Stems solitary or few in a cluster, more or less conical, 10-15 cm tall, 7-10 cm wide; ribs 7-12, tubercled; spines usually 3-7 per areole, thick, to over 1 mm near swollen base, often angular in cross section, usually white to pale gray, sometimes brownish, often with a brown to purplish or black longitudinal line, one spine occasionally central and porrect to 2.5 or exceptionally 5 cm long, others spreading radially and usually not over 2.5 cm long; flowers 6-12 cm in diameter; tepals magenta, usually with bands of green and darker color near center, usually pointed; ovary spiny, spines deciduous with ripening of fruit, perianth persistent; mature fruit 3-5 cm long, broadly spindle-shaped, red with white somewhat juicy pulp, usually dehiscing by one to three longitudinal slits; seeds about 1.5 mm long, black, tubercled, hilum basal.
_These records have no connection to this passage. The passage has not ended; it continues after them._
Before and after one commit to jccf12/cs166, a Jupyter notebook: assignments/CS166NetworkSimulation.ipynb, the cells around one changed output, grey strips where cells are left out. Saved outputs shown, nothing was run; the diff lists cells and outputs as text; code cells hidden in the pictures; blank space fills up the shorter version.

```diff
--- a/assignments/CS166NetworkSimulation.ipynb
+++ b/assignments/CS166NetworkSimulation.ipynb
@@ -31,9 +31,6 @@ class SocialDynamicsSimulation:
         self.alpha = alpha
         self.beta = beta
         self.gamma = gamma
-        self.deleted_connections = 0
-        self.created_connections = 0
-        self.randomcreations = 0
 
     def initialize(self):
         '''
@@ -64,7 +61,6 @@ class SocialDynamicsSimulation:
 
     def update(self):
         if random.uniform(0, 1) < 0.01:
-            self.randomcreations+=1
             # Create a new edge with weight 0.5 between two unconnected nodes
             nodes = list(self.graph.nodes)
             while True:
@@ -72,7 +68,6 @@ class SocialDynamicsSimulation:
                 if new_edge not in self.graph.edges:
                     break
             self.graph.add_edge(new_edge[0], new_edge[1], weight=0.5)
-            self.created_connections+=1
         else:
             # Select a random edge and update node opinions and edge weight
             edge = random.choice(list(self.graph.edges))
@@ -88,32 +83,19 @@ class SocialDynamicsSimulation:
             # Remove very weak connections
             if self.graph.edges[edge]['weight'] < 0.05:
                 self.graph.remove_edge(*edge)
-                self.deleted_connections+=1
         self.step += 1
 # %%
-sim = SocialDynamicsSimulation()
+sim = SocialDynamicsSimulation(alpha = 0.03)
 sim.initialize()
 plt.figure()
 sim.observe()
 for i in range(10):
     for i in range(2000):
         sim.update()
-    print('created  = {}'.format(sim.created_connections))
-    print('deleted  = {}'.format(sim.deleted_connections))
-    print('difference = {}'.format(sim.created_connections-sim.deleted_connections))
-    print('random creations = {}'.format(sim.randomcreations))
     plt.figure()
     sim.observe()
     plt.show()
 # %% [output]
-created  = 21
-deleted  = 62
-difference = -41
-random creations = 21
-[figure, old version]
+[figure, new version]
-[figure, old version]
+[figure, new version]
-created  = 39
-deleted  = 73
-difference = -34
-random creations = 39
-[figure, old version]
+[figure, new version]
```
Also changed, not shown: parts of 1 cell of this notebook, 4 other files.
Flowers in May to early June.
Echinocereus fendleri var. fendleri has a greater number of longer and more slender spines, typically less tubercled stems, and narrower fruits. Echinocereus triglochidiatus is usually clustering and larger, no dark line on spines, fewer ribs (5-7), and red flowers. Echinocererus coccineus var. gurneyi also has red flowers. Its stems are densely clustered; spines mostly terete. Juvenile plants of var. fendleri and var. rectispinus often look much like var. kuenzleri, but become typical of their respective varieties as they mature.
New Mexico, Chaves, Eddy, Lincoln, and Otero counties; southern side of the Capitan Mountains, eastern and northwestern lower sides of the Sacramento Mountains, and northern end of the Guadalupe Mountains.
Primarily on gentle, gravelly to rocky slopes and benches on limestone or limy sandstone, in Great Plains grassland, oak woodland, or piñon-juniper woodland. Elevation 1,600-2,000 m (5,200-6,600 ft).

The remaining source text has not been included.